Work instructions >> Line by line, check the data for the string "FRUITS" and state how many lines have it, nothing more.

══════════

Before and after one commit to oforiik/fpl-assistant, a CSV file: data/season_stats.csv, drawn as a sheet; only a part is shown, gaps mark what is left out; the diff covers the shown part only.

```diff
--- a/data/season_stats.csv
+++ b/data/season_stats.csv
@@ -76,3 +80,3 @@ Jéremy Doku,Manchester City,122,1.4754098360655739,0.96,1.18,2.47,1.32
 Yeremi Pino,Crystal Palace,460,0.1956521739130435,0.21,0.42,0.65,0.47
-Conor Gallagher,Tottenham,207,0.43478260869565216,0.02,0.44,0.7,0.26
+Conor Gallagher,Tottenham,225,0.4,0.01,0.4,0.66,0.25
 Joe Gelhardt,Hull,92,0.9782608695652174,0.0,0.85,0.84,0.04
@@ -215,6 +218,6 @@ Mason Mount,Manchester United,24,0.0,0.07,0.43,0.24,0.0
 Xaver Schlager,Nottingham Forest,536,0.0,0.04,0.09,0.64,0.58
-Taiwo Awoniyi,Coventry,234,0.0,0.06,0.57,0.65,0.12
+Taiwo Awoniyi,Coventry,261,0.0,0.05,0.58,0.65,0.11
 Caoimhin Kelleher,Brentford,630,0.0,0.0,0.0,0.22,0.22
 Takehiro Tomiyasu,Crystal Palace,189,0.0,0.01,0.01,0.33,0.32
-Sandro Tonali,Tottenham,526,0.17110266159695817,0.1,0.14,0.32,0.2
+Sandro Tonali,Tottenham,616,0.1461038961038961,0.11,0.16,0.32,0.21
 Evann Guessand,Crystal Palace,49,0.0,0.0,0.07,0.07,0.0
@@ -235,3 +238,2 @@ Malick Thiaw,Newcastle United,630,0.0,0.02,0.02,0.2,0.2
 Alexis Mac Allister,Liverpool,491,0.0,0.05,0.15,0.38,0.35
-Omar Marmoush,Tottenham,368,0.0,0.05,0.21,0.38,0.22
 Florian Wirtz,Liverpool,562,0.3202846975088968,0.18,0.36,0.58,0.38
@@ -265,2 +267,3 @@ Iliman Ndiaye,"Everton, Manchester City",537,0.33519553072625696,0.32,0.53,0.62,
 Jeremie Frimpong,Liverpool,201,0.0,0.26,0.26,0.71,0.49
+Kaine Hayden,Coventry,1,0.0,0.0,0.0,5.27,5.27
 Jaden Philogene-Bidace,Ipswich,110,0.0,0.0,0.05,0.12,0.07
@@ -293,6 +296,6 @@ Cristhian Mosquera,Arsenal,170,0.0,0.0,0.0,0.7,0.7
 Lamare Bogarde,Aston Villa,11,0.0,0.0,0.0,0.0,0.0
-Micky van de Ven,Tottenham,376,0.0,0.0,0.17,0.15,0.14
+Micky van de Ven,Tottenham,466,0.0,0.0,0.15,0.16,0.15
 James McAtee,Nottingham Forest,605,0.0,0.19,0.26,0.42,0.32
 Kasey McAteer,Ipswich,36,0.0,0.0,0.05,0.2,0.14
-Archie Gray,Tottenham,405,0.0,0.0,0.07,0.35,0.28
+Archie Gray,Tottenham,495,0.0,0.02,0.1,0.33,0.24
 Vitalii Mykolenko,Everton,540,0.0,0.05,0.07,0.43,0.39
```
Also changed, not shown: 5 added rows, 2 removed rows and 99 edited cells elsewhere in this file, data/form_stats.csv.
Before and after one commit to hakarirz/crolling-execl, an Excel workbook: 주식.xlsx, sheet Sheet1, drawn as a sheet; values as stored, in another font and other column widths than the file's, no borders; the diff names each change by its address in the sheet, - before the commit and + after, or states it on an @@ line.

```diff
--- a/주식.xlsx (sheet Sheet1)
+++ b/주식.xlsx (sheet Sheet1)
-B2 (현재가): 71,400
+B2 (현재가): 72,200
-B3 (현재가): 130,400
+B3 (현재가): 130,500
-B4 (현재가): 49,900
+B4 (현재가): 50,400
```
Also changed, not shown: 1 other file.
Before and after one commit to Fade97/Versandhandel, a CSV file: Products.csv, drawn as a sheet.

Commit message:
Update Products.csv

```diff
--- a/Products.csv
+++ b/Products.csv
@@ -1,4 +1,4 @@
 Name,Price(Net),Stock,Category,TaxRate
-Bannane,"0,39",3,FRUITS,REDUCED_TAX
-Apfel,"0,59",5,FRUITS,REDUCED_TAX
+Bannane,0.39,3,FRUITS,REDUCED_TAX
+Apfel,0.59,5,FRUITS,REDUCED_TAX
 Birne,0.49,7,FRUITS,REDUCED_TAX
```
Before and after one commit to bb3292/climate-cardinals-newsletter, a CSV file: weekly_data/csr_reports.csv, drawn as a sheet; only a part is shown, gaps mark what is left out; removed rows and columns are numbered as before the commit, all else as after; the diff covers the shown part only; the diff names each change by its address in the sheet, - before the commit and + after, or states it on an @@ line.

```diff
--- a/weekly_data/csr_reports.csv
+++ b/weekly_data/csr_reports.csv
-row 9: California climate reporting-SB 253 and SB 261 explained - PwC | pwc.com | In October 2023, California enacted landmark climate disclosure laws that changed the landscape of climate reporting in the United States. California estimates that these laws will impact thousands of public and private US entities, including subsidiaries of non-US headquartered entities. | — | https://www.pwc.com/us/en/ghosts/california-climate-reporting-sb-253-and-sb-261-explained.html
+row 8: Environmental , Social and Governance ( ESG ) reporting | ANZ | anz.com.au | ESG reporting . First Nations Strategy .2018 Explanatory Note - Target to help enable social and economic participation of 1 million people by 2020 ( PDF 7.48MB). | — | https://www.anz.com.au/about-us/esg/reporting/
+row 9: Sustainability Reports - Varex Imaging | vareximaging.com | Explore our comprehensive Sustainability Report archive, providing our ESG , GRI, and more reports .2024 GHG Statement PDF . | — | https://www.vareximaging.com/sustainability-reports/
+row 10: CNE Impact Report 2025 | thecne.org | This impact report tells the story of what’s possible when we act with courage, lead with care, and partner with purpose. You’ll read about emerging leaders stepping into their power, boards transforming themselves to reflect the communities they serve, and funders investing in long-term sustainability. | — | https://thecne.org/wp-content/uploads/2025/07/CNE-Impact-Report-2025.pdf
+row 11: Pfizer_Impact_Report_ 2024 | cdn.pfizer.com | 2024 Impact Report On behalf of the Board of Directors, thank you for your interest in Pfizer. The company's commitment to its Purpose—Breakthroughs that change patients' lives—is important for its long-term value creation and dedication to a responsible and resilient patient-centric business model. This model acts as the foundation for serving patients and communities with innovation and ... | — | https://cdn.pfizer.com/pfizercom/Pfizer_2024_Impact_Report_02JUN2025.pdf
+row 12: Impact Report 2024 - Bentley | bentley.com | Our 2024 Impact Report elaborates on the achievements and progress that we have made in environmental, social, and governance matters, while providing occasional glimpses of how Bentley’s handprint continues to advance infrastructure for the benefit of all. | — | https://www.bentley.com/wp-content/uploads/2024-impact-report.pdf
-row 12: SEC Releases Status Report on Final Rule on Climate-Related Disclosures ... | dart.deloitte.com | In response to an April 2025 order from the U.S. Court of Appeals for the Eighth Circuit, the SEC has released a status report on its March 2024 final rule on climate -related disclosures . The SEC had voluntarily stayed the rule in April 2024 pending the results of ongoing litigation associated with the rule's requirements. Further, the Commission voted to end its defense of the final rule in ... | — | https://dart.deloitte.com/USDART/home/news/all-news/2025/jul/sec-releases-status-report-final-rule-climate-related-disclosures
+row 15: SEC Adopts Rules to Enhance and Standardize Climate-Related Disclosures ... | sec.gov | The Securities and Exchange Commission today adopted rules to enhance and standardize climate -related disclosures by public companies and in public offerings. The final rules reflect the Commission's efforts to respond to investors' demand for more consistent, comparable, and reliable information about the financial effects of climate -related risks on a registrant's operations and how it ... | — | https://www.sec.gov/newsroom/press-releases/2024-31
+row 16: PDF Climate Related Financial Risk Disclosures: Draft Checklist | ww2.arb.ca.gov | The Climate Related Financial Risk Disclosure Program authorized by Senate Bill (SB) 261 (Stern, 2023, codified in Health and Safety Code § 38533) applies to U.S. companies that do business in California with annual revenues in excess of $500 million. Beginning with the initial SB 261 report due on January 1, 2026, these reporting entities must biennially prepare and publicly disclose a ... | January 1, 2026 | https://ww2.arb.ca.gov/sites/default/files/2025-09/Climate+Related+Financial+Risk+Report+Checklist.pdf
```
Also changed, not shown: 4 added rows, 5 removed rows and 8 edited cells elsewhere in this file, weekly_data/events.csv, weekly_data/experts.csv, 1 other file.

══════════

Exercise solution >> 5